DESCRIPTION OF THE TASK: Please give back each line below unchanged; none of the pictures should appear.

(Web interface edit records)
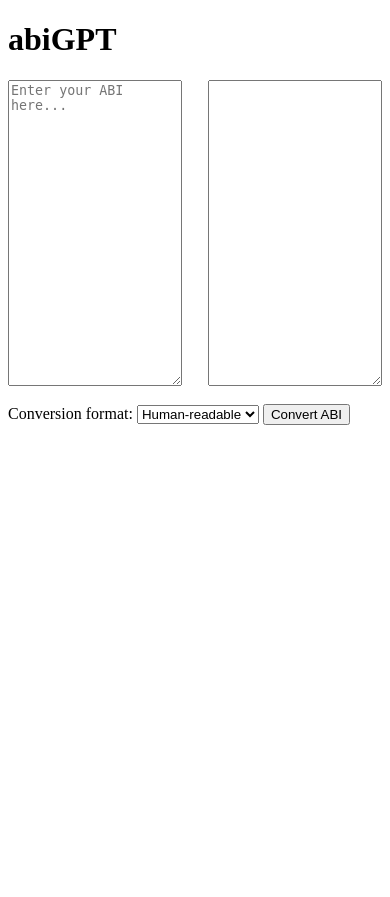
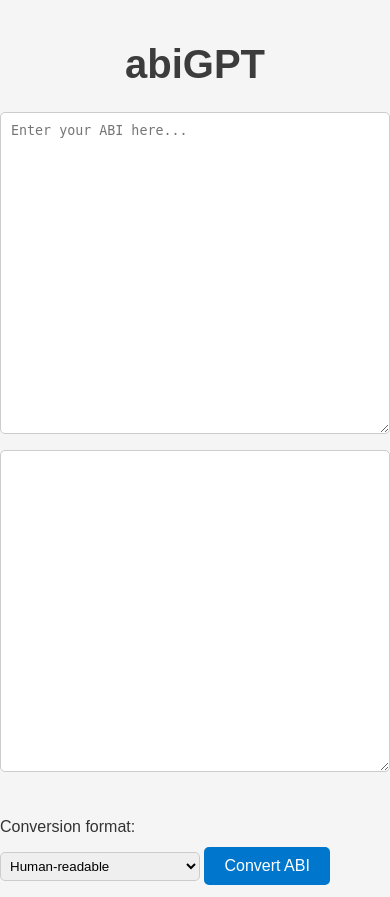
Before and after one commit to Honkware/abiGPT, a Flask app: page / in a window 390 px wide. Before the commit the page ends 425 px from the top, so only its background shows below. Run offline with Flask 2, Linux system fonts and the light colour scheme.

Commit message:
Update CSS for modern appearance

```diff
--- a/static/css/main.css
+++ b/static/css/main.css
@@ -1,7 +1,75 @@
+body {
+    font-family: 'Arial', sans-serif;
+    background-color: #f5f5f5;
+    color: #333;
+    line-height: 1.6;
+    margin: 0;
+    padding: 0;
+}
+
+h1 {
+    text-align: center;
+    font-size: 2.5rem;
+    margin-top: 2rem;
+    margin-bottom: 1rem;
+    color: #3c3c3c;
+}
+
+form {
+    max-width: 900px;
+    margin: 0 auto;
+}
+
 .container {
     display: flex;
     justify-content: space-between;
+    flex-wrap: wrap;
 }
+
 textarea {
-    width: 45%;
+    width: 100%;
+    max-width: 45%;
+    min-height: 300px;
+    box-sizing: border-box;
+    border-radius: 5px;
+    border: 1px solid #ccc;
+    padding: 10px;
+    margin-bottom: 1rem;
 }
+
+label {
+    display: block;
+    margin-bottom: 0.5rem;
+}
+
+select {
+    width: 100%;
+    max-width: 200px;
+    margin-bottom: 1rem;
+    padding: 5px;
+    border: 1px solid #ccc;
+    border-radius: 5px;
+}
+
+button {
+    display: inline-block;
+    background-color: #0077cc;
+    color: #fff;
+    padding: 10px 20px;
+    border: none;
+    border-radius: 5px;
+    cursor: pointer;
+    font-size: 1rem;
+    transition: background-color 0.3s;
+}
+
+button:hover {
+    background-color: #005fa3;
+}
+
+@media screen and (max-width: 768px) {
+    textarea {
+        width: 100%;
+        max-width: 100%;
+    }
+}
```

EXERCISE RESULT:
Before and after one commit to Honkware/abiGPT, a Flask app: page / in a window 390 px wide. Before the commit the page ends 425 px from the top, so only its background shows below. Run offline with Flask 2, Linux system fonts and the light colour scheme.

Commit message:
Update CSS for modern appearance

```diff
--- a/static/css/main.css
+++ b/static/css/main.css
@@ -1,7 +1,75 @@
+body {
+    font-family: 'Arial', sans-serif;
+    background-color: #f5f5f5;
+    color: #333;
+    line-height: 1.6;
+    margin: 0;
+    padding: 0;
+}
+
+h1 {
+    text-align: center;
+    font-size: 2.5rem;
+    margin-top: 2rem;
+    margin-bottom: 1rem;
+    color: #3c3c3c;
+}
+
+form {
+    max-width: 900px;
+    margin: 0 auto;
+}
+
 .container {
     display: flex;
     justify-content: space-between;
+    flex-wrap: wrap;
 }
+
 textarea {
-    width: 45%;
+    width: 100%;
+    max-width: 45%;
+    min-height: 300px;
+    box-sizing: border-box;
+    border-radius: 5px;
+    border: 1px solid #ccc;
+    padding: 10px;
+    margin-bottom: 1rem;
 }
+
+label {
+    display: block;
+    margin-bottom: 0.5rem;
+}
+
+select {
+    width: 100%;
+    max-width: 200px;
+    margin-bottom: 1rem;
+    padding: 5px;
+    border: 1px solid #ccc;
+    border-radius: 5px;
+}
+
+button {
+    display: inline-block;
+    background-color: #0077cc;
+    color: #fff;
+    padding: 10px 20px;
+    border: none;
+    border-radius: 5px;
+    cursor: pointer;
+    font-size: 1rem;
+    transition: background-color 0.3s;
+}
+
+button:hover {
+    background-color: #005fa3;
+}
+
+@media screen and (max-width: 768px) {
+    textarea {
+        width: 100%;
+        max-width: 100%;
+    }
+}
```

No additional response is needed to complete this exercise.